[WORK INSTRUCTION]
From the first line to the last, please write out the data exactly.

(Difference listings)
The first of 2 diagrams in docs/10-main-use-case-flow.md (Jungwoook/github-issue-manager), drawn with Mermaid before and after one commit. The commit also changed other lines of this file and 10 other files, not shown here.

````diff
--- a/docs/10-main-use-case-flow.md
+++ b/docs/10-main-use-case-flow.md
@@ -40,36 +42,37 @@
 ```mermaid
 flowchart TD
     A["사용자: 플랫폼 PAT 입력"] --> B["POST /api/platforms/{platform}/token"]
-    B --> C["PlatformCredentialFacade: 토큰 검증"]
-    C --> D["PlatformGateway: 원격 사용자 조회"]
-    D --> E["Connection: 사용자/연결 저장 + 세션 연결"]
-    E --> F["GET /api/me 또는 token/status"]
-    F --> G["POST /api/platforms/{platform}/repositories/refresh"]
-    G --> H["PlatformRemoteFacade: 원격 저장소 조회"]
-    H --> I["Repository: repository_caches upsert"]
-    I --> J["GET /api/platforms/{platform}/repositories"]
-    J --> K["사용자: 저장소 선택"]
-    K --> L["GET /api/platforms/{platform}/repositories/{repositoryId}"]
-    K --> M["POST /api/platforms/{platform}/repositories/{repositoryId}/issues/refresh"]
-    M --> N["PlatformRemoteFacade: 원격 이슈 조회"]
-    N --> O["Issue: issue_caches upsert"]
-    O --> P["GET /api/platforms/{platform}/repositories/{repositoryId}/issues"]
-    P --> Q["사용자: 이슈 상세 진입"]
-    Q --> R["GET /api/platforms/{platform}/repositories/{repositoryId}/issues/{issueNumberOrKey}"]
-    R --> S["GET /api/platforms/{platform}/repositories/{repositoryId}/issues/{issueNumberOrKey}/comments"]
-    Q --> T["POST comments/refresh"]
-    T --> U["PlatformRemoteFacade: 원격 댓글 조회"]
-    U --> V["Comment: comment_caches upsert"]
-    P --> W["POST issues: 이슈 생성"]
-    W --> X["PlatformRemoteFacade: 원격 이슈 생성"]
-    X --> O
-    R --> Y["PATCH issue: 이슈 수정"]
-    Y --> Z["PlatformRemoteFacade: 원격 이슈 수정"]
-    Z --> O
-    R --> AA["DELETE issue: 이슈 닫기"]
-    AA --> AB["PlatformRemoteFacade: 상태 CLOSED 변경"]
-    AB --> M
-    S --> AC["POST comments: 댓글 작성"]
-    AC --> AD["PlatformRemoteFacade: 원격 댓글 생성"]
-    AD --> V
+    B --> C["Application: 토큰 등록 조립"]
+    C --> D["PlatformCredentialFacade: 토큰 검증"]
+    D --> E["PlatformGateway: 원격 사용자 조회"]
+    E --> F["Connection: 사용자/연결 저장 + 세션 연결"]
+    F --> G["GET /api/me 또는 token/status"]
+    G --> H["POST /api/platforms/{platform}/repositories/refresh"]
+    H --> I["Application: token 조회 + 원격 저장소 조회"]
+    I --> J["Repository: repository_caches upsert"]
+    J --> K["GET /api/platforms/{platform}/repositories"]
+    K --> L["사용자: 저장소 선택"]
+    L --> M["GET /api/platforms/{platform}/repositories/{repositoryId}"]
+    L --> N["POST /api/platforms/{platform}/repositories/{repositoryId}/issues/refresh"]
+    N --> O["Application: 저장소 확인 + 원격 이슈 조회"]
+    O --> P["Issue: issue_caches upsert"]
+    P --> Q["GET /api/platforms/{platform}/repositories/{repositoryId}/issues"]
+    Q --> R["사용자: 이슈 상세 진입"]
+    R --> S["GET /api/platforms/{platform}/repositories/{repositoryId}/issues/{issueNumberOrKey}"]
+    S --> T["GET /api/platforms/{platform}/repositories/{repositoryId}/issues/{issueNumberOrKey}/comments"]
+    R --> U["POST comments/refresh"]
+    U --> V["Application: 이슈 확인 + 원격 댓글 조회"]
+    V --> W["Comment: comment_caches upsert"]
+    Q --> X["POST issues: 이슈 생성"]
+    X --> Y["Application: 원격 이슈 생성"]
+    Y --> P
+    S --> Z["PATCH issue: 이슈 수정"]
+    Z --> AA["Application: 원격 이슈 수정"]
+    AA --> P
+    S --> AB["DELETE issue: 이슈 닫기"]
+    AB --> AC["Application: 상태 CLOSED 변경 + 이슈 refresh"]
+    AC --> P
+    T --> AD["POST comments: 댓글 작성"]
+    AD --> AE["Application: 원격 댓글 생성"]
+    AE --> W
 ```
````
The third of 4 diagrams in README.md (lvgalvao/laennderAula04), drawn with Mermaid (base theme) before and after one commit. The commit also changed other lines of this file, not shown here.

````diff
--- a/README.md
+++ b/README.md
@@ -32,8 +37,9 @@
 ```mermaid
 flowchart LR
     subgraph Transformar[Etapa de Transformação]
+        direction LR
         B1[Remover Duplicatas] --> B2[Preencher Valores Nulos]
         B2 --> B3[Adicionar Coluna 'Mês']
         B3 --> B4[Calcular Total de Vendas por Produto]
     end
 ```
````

[ANSWER SECTION]
The first of 2 diagrams in docs/10-main-use-case-flow.md (Jungwoook/github-issue-manager), drawn with Mermaid before and after one commit. The commit also changed other lines of this file and 10 other files, not shown here.

````diff
--- a/docs/10-main-use-case-flow.md
+++ b/docs/10-main-use-case-flow.md
@@ -40,36 +42,37 @@
 ```mermaid
 flowchart TD
     A["사용자: 플랫폼 PAT 입력"] --> B["POST /api/platforms/{platform}/token"]
-    B --> C["PlatformCredentialFacade: 토큰 검증"]
-    C --> D["PlatformGateway: 원격 사용자 조회"]
-    D --> E["Connection: 사용자/연결 저장 + 세션 연결"]
-    E --> F["GET /api/me 또는 token/status"]
-    F --> G["POST /api/platforms/{platform}/repositories/refresh"]
-    G --> H["PlatformRemoteFacade: 원격 저장소 조회"]
-    H --> I["Repository: repository_caches upsert"]
-    I --> J["GET /api/platforms/{platform}/repositories"]
-    J --> K["사용자: 저장소 선택"]
-    K --> L["GET /api/platforms/{platform}/repositories/{repositoryId}"]
-    K --> M["POST /api/platforms/{platform}/repositories/{repositoryId}/issues/refresh"]
-    M --> N["PlatformRemoteFacade: 원격 이슈 조회"]
-    N --> O["Issue: issue_caches upsert"]
-    O --> P["GET /api/platforms/{platform}/repositories/{repositoryId}/issues"]
-    P --> Q["사용자: 이슈 상세 진입"]
-    Q --> R["GET /api/platforms/{platform}/repositories/{repositoryId}/issues/{issueNumberOrKey}"]
-    R --> S["GET /api/platforms/{platform}/repositories/{repositoryId}/issues/{issueNumberOrKey}/comments"]
-    Q --> T["POST comments/refresh"]
-    T --> U["PlatformRemoteFacade: 원격 댓글 조회"]
-    U --> V["Comment: comment_caches upsert"]
-    P --> W["POST issues: 이슈 생성"]
-    W --> X["PlatformRemoteFacade: 원격 이슈 생성"]
-    X --> O
-    R --> Y["PATCH issue: 이슈 수정"]
-    Y --> Z["PlatformRemoteFacade: 원격 이슈 수정"]
-    Z --> O
-    R --> AA["DELETE issue: 이슈 닫기"]
-    AA --> AB["PlatformRemoteFacade: 상태 CLOSED 변경"]
-    AB --> M
-    S --> AC["POST comments: 댓글 작성"]
-    AC --> AD["PlatformRemoteFacade: 원격 댓글 생성"]
-    AD --> V
+    B --> C["Application: 토큰 등록 조립"]
+    C --> D["PlatformCredentialFacade: 토큰 검증"]
+    D --> E["PlatformGateway: 원격 사용자 조회"]
+    E --> F["Connection: 사용자/연결 저장 + 세션 연결"]
+    F --> G["GET /api/me 또는 token/status"]
+    G --> H["POST /api/platforms/{platform}/repositories/refresh"]
+    H --> I["Application: token 조회 + 원격 저장소 조회"]
+    I --> J["Repository: repository_caches upsert"]
+    J --> K["GET /api/platforms/{platform}/repositories"]
+    K --> L["사용자: 저장소 선택"]
+    L --> M["GET /api/platforms/{platform}/repositories/{repositoryId}"]
+    L --> N["POST /api/platforms/{platform}/repositories/{repositoryId}/issues/refresh"]
+    N --> O["Application: 저장소 확인 + 원격 이슈 조회"]
+    O --> P["Issue: issue_caches upsert"]
+    P --> Q["GET /api/platforms/{platform}/repositories/{repositoryId}/issues"]
+    Q --> R["사용자: 이슈 상세 진입"]
+    R --> S["GET /api/platforms/{platform}/repositories/{repositoryId}/issues/{issueNumberOrKey}"]
+    S --> T["GET /api/platforms/{platform}/repositories/{repositoryId}/issues/{issueNumberOrKey}/comments"]
+    R --> U["POST comments/refresh"]
+    U --> V["Application: 이슈 확인 + 원격 댓글 조회"]
+    V --> W["Comment: comment_caches upsert"]
+    Q --> X["POST issues: 이슈 생성"]
+    X --> Y["Application: 원격 이슈 생성"]
+    Y --> P
+    S --> Z["PATCH issue: 이슈 수정"]
+    Z --> AA["Application: 원격 이슈 수정"]
+    AA --> P
+    S --> AB["DELETE issue: 이슈 닫기"]
+    AB --> AC["Application: 상태 CLOSED 변경 + 이슈 refresh"]
+    AC --> P
+    T --> AD["POST comments: 댓글 작성"]
+    AD --> AE["Application: 원격 댓글 생성"]
+    AE --> W
 ```
````
The third of 4 diagrams in README.md (lvgalvao/laennderAula04), drawn with Mermaid (base theme) before and after one commit. The commit also changed other lines of this file, not shown here.

````diff
--- a/README.md
+++ b/README.md
@@ -32,8 +37,9 @@
 ```mermaid
 flowchart LR
     subgraph Transformar[Etapa de Transformação]
+        direction LR
         B1[Remover Duplicatas] --> B2[Preencher Valores Nulos]
         B2 --> B3[Adicionar Coluna 'Mês']
         B3 --> B4[Calcular Total de Vendas por Produto]
     end
 ```
````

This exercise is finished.